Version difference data
-- Opening Marker --

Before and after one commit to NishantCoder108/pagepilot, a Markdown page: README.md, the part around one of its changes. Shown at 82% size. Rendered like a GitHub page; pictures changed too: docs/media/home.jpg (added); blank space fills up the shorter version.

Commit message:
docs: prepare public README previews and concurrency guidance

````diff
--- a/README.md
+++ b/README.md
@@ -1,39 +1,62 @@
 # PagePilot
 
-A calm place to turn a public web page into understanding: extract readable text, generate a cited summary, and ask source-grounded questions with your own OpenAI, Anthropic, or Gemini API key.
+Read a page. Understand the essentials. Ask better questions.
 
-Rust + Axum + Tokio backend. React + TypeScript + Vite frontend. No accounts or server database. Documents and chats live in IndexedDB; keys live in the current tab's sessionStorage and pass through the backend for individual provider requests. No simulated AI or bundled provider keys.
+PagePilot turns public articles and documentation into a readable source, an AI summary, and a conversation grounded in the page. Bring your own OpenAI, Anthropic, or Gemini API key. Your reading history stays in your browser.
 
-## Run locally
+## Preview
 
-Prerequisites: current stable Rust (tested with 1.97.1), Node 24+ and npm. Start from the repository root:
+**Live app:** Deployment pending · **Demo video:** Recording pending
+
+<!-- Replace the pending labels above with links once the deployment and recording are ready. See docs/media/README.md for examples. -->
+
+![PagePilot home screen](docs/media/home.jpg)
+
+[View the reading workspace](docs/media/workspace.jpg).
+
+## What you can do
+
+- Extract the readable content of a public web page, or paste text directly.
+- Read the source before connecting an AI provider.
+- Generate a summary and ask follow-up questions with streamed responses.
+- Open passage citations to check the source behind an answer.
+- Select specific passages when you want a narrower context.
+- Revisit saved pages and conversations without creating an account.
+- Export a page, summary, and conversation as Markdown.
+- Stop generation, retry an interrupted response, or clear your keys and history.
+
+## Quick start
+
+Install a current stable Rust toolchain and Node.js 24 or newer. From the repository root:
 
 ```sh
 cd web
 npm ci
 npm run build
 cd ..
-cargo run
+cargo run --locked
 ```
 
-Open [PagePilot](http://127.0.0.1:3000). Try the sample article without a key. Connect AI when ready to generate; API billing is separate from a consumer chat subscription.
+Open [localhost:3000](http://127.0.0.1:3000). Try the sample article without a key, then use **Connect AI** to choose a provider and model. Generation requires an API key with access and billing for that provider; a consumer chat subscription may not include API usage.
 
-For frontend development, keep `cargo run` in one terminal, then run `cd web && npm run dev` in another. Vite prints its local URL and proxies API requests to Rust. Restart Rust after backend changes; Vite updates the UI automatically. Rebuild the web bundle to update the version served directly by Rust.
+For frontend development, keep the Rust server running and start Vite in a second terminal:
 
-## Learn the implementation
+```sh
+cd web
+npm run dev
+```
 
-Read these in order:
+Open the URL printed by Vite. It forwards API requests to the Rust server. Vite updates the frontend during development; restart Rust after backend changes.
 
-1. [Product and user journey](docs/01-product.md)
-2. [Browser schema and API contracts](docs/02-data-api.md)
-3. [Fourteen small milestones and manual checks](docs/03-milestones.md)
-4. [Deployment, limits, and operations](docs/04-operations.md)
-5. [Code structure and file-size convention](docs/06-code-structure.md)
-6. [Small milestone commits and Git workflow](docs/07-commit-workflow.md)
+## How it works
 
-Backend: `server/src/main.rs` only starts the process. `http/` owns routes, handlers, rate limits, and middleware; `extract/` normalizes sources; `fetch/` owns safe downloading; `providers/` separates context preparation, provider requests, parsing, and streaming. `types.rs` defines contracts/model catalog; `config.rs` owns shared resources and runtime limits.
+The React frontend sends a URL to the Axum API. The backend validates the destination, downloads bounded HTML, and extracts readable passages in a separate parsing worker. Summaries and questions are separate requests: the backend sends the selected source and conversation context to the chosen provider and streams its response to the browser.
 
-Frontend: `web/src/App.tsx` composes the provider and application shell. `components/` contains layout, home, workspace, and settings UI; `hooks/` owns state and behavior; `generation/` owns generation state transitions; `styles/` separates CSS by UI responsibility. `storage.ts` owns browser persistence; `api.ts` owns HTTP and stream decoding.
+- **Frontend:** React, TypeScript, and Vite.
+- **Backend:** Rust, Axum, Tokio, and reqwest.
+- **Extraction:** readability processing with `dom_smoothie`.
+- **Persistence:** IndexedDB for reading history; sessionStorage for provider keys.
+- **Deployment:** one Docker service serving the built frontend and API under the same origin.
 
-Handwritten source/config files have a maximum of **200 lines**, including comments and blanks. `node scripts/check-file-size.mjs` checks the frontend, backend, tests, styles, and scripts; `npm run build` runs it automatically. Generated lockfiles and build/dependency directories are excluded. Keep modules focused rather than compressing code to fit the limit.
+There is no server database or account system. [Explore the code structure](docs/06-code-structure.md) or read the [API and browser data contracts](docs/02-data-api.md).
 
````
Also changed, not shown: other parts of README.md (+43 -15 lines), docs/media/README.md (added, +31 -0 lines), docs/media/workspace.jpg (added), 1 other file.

-- Closing Marker --

• [PROBLEM REQUIREMENTS]
Please list every line of the records that contains "README".

• [WRITTEN REPLY]
Before and after one commit to NishantCoder108/pagepilot, a Markdown page: README.md, the part around one of its changes. Shown at 82% size. Rendered like a GitHub page; pictures changed too: docs/media/home.jpg (added); blank space fills up the shorter version.
docs: prepare public README previews and concurrency guidance
--- a/README.md
+++ b/README.md
+<!-- Replace the pending labels above with links once the deployment and recording are ready. See docs/media/README.md for examples. -->
Also changed, not shown: other parts of README.md (+43 -15 lines), docs/media/README.md (added, +31 -0 lines), docs/media/workspace.jpg (added), 1 other file.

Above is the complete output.